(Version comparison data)
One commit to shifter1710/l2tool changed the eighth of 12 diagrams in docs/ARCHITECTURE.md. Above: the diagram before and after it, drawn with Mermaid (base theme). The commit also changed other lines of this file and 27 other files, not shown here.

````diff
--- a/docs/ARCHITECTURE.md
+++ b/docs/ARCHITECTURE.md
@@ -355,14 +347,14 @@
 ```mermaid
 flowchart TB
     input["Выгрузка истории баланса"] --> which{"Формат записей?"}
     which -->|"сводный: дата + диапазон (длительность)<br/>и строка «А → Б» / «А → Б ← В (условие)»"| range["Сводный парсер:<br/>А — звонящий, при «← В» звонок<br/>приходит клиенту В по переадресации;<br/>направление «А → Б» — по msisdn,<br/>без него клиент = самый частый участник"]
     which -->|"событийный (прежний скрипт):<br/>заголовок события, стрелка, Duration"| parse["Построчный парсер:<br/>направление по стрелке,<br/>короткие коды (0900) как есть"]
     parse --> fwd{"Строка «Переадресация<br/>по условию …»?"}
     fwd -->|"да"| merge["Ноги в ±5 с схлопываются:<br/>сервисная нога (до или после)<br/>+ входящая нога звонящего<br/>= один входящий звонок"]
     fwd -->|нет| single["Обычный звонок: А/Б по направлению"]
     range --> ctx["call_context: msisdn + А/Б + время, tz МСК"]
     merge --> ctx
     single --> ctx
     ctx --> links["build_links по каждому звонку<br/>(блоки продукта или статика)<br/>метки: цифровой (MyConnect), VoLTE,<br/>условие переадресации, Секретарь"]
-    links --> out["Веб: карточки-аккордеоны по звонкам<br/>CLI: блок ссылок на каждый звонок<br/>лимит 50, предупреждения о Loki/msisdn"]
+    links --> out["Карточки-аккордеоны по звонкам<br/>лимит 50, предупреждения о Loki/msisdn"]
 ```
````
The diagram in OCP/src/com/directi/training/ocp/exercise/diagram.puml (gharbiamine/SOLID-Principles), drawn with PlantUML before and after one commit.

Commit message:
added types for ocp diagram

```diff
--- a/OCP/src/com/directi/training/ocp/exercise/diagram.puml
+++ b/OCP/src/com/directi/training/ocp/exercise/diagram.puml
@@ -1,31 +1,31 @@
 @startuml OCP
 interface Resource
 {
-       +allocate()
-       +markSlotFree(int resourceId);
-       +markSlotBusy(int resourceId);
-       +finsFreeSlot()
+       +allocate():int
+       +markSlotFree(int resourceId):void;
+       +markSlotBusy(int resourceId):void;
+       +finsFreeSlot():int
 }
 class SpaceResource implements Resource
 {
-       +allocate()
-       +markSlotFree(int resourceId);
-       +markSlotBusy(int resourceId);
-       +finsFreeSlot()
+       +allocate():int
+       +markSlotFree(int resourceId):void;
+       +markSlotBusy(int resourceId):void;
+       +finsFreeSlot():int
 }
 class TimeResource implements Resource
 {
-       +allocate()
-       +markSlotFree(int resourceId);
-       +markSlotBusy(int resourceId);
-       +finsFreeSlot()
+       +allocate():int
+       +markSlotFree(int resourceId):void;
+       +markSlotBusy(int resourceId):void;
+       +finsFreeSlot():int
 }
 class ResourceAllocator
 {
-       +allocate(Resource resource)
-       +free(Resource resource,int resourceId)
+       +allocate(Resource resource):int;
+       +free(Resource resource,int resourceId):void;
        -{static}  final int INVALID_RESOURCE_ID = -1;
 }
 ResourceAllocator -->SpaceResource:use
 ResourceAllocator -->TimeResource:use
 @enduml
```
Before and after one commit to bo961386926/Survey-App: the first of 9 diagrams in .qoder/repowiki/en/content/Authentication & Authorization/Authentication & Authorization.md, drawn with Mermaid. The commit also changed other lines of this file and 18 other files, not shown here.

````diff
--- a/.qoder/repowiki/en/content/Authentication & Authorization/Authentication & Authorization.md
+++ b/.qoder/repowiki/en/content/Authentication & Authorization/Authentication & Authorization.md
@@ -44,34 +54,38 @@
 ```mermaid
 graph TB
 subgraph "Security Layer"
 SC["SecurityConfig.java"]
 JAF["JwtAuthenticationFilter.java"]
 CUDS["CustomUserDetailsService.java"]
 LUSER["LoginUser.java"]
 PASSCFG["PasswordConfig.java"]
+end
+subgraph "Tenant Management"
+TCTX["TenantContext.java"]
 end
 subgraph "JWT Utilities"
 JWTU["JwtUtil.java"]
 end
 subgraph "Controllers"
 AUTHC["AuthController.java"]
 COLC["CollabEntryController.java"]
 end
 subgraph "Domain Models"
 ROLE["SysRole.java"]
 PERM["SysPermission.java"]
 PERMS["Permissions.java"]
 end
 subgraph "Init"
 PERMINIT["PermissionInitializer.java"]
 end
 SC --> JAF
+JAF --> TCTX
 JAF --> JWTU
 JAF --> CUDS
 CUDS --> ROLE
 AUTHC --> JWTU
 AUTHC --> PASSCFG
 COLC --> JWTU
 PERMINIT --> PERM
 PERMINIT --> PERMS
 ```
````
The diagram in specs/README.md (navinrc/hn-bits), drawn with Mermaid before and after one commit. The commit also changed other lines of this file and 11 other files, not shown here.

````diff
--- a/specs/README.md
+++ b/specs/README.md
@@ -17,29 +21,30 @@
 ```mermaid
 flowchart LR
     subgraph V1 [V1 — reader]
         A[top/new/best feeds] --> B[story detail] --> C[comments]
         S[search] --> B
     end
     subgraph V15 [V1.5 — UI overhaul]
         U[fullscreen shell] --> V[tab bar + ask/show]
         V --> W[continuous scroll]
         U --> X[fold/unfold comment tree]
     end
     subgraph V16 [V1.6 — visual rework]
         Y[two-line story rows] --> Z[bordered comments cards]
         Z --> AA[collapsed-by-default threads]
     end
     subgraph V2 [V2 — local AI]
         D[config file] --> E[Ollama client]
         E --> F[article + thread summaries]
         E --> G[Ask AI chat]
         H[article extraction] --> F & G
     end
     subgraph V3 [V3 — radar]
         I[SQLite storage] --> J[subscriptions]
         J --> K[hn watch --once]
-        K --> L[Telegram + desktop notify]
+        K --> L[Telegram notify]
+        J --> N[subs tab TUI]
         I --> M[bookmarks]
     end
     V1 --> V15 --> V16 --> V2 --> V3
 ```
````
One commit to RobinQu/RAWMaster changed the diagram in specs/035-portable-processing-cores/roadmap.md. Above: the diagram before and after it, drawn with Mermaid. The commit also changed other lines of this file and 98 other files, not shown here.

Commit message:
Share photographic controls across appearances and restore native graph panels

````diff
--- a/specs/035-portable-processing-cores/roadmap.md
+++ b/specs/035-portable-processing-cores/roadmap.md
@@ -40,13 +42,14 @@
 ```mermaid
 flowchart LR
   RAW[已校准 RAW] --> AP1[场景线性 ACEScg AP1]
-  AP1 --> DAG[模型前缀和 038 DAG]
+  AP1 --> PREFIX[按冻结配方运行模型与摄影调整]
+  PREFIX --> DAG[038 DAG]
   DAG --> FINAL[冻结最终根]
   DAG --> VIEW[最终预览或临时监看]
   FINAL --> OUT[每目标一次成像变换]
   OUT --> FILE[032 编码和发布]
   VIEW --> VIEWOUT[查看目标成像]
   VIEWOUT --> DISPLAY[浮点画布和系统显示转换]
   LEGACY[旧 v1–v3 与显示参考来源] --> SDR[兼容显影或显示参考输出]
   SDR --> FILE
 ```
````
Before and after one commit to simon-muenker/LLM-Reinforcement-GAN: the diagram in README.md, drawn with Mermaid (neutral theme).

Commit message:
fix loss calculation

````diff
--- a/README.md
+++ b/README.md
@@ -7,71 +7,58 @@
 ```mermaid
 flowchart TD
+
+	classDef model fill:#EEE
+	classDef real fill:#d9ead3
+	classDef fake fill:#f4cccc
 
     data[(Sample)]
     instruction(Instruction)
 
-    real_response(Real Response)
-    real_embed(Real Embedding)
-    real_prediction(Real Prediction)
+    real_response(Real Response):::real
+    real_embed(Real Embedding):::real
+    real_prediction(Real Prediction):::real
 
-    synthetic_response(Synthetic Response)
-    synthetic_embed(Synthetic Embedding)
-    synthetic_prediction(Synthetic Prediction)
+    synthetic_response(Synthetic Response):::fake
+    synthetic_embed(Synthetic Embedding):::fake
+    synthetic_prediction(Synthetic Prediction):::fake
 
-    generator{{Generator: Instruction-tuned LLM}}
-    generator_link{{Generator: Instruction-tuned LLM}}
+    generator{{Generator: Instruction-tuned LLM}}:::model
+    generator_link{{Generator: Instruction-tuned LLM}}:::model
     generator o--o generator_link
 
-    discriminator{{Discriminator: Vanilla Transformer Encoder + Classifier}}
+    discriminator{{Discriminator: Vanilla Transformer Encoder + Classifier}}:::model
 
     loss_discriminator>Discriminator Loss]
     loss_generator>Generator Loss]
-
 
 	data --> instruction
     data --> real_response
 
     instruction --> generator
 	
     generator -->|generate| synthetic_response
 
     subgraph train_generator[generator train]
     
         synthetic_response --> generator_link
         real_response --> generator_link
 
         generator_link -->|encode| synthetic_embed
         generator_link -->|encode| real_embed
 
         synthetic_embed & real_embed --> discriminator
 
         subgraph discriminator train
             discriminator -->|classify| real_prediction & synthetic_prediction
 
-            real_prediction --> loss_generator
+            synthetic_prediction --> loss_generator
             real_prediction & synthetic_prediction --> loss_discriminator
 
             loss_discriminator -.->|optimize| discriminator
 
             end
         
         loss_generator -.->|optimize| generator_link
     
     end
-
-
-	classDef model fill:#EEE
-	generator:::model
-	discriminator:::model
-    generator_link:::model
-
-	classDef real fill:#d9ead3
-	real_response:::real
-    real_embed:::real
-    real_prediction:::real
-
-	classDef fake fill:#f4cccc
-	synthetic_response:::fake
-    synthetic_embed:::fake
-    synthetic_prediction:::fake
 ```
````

**What you have to do**
Which lines above contain the word "PREFIX"? List them.

**Answer section**
+  AP1 --> PREFIX[按冻结配方运行模型与摄影调整]
+  PREFIX --> DAG[038 DAG]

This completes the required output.